**Task prompt:** Search the records for the string "console", then copy each line where it appears.

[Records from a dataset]

---+---

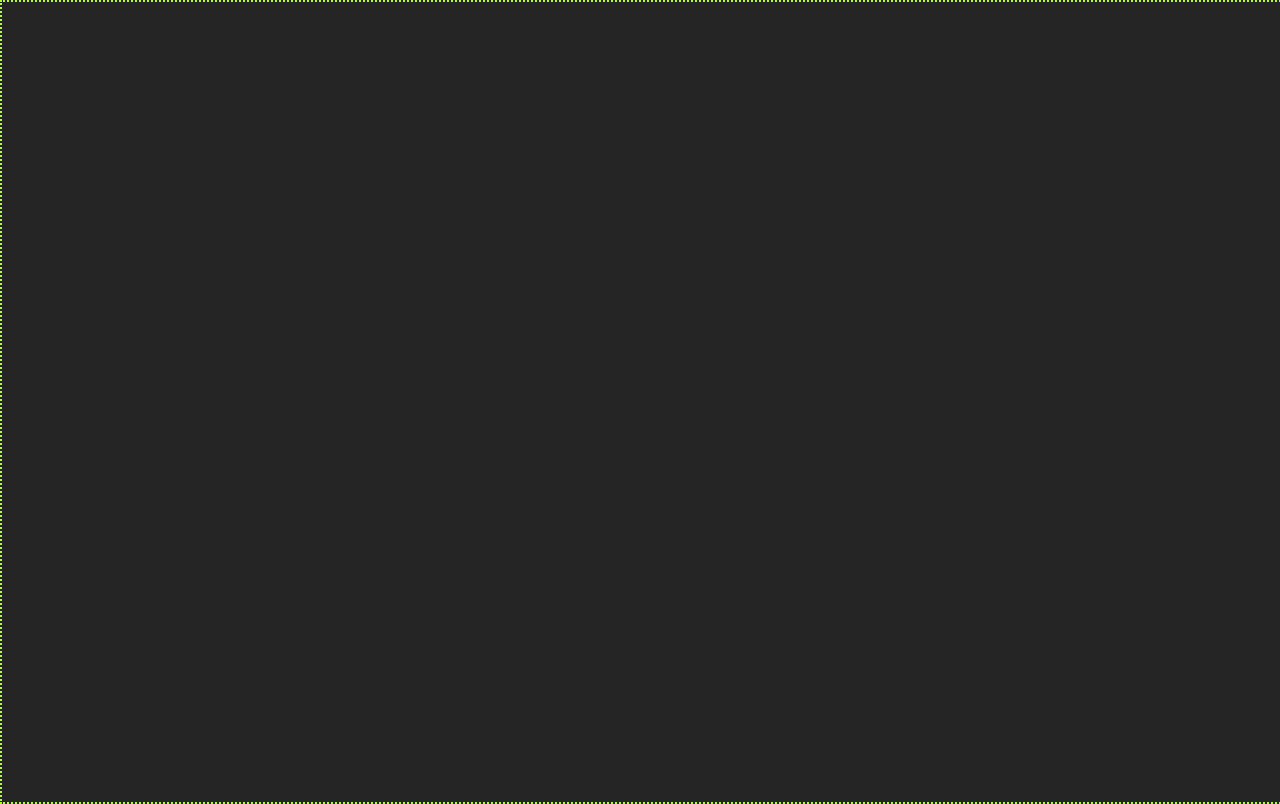
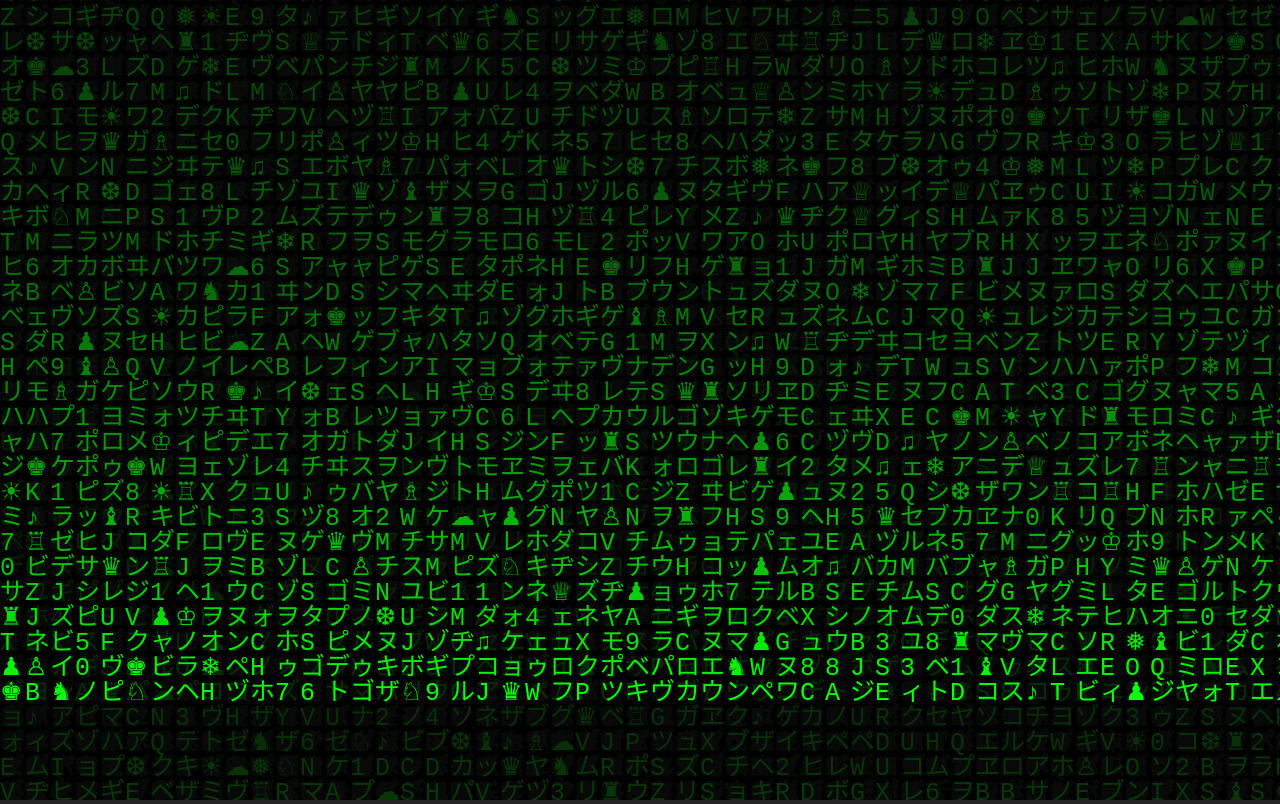
Before and after one commit to Midnajt/Matrix, a plain HTML site: page index.html in a window 1280 px wide. Drawn offline with Linux system fonts and the light colour scheme.

Commit message:
first animation created

```diff
--- a/script.js
+++ b/script.js
@@ -17,6 +17,11 @@ class Symbol {
         this.text = this.characters.charAt(Math.floor(Math.random()*this.characters.length));
         context.fillStyle= '#0aff0a';
         context.fillText(this.text, this.x * this.fontSize, this.y * this.fontSize);
+        if(this.y * this.fontSize > this.canvasHeight){
+            this.y = 0;
+        } else {
+            this.y += 1;
+        }
     }
 }
 
@@ -28,7 +33,7 @@ class Effect {
         this.columns = this.canvasWidth/this.fontSize;
         this.symbols = [];
         this.#initialize();
-        // console.log(this.columns)
+        // console.log(this.symbols)
     }
 
     #initialize(){
@@ -36,15 +41,20 @@ class Effect {
         console.log(this.columns.length)
         // console.log('1')
         for(let i = 0; i < this.columns; i++){
-            console.log('ok')
-            this.symbols[i] = new Symbol();
+            this.symbols[i] = new Symbol(i,0,this.fontSize,this.canvasHeight);
         }
         // console.log('2')
     }
 }
 
-new Effect(canvas.width,canvas.height);
+const effect = new Effect(canvas.width,canvas.height);
 
 function animate(){
+    ctx.fillStyle = 'rgba(0,0,0,0.05)';
+    ctx.fillRect(0,0, canvas.width, canvas.height)
+    ctx.font = effect.fontSize + 'px monospace';
+    effect.symbols.forEach(symbol => symbol.draw(ctx));
+    requestAnimationFrame(animate);
+}
 
-}
+animate();
--- a/style.css
+++ b/style.css
@@ -14,5 +14,4 @@ canvas {
     position: absolute;
     top: 0;
     left:0;
-    border: 2px dotted greenyellow;
 }
```
Also changed, not shown: index.html (+1 -4 lines).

---+---

**Result:**
-        // console.log(this.columns)
+        // console.log(this.symbols)
         console.log(this.columns.length)
         // console.log('1')
-            console.log('ok')
         // console.log('2')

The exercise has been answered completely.